After a few more reunions and re-acquaintances at church, Susie and I invited Rich and Suzanne to our house. It was the day of the Holy Trinity Lobster Fundraiser, when the Episcopalians ship in live lobsters for anyone willing to pay the price. We bought four.
It was a frosty night. Susie put on her show for Suzanne in the kitchen with fancy niblets and apéritifs. In the garage, Rich and I cranked up the Bose via Bluetooth. It was a Tom Petty-themed Pandora station and we opened two brown bottles of Amstel Light. The propane blower kept things at about 60 degrees. The pot was boiling over the gas cooker. We were happily comparing life histories.
Then came the seminal moment when I socially blundered. Fortunately, it was also the moment when an abiding friendship was born, complete with a rapid growth curve taking a new friendship to life-long status.
“Rich,” I said, “you are a full Colonel, aren’t you?”
He paused just a moment, choosing a gentle path down which his correcting words would take: “Well, Bill…actually, I am a General.”
I put my foot in my mouth. Still, in an effort to save an ounce of cool, I responded, “Well, congratulations on getting your star!”
“Well, Bill…actually I have two stars.” Geez. Royalty. I may as well have offered a Sun Drop to the Queen of England. Then he said this: “But I am really kind of glad that you did not know.” It meant something to the man that until that moment, Major General Richard D Clarke, Jr, Commander of the 82nd Airborne Division at Fort Bragg, was just a really cool dude from church that I wanted for a new pal.
As the night passed, four lobsters sacrificed their lives to give birth to a wonderful friendship between the Clarkes and the McFadyens, and between our children as well. We listened to Dire Straits and the Rolling Stones, swapped vignettes of our college days and marriages and parenting and careers. We talked about Fayetteville. We talked of God and Country.
When the invitation was returned, and as the McFadyens drove to their house on post in my truck, the one with the expired license plate, security rightfully would not let us in. We retreated. Rich and Suzanne met us at a convenience store. Rich got in with me and drove my truck and Susie rode with Suzanne in their vehicle.
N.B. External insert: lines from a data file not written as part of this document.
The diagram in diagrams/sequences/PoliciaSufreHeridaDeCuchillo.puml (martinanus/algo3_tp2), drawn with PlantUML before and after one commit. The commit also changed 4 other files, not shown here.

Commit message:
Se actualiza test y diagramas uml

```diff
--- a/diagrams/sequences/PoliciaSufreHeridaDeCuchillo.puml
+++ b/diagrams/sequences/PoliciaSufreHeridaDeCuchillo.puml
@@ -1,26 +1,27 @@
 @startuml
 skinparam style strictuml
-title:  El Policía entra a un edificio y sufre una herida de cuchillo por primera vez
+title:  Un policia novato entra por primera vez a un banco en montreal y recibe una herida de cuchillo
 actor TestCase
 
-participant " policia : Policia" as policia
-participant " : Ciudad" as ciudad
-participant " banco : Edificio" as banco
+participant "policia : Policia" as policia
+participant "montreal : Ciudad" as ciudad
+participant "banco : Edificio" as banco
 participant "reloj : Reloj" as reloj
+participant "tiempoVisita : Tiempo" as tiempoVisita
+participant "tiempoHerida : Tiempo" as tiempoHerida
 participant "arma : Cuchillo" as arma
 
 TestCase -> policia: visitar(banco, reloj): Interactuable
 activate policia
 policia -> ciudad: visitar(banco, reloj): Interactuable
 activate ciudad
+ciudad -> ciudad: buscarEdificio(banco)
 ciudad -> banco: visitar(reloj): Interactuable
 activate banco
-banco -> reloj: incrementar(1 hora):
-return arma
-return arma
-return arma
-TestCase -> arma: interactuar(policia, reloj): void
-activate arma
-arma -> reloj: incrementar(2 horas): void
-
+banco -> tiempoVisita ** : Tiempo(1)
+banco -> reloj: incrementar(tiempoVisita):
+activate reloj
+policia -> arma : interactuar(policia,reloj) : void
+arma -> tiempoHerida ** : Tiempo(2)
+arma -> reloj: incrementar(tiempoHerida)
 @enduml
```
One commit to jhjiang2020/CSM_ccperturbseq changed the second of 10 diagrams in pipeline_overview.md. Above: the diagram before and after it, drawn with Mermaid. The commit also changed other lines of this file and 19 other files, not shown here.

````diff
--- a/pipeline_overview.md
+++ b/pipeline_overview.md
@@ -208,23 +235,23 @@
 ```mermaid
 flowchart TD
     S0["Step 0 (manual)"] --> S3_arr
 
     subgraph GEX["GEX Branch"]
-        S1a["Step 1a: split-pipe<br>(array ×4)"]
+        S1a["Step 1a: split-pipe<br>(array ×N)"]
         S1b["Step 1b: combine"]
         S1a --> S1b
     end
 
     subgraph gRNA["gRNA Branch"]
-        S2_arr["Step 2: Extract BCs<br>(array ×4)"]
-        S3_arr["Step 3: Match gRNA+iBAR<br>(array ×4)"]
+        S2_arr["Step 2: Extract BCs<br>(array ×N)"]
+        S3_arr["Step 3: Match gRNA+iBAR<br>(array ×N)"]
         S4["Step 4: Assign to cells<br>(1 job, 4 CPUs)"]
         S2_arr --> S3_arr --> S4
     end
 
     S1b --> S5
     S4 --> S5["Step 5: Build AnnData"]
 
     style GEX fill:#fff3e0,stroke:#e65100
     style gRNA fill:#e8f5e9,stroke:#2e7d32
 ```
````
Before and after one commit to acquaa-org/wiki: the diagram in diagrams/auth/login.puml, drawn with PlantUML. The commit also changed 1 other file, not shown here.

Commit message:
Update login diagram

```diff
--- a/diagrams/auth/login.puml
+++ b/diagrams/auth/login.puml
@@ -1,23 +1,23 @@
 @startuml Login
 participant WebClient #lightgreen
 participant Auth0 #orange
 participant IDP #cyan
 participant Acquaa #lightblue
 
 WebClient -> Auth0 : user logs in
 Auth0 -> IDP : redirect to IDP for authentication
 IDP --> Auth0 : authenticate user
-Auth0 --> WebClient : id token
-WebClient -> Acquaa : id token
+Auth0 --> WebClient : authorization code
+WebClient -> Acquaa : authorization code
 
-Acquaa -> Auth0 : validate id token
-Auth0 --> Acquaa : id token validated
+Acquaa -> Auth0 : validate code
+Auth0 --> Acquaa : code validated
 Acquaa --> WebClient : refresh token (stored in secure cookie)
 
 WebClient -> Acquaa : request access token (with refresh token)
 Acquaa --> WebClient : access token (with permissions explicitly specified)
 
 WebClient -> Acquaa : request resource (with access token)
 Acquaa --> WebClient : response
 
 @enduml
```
We approached a gate reserved for military personnel. The young soldier came seeking identification. Before he could ask, Rich handed it out the window and earnestly asked how everything was going. I was struck by the sincerity and compassion that this highly-ranked officer displayed for this pup of a soldier pulling weekend night duty at a guard station. And then I was struck by how many additional vertebra the enlisted man sprouted when he saw the proffered ID card. With a solemnity befitting Arlington, he dignifiedly saluted and said words I don’t think I ever noticed before, but which I have heard and remembered in context so many times since: “All the way, sir!”
Neither dinners downtown with us nor weekly Sunday School lessons nor beers at The German Diner could sway the Clarkes to stay here once the Pentagon called, inviting General Clarke to take an open chair at one of their desks. They left Fort Bragg in early August. It was the 19th move during their married life. Rich jumped out of an airplane in July before leaving and he ran PT with random platoons all the days until he left. General Clarke is a soldier’s soldier. He is a patriot. He is a watchman in the night for other sleeping Americans. He will do his duty at his desk as he always has on our nation’s literal battlegrounds, but I know he will long for open doors of C-130’s and for morning runs down Longstreet.
just hope he longs to, one more night, be a full Colonel again, eating a
hot lobster tail in a cold garage with side dishes of rock and roll
music and propane fumes. I hope me misses me like I already miss him.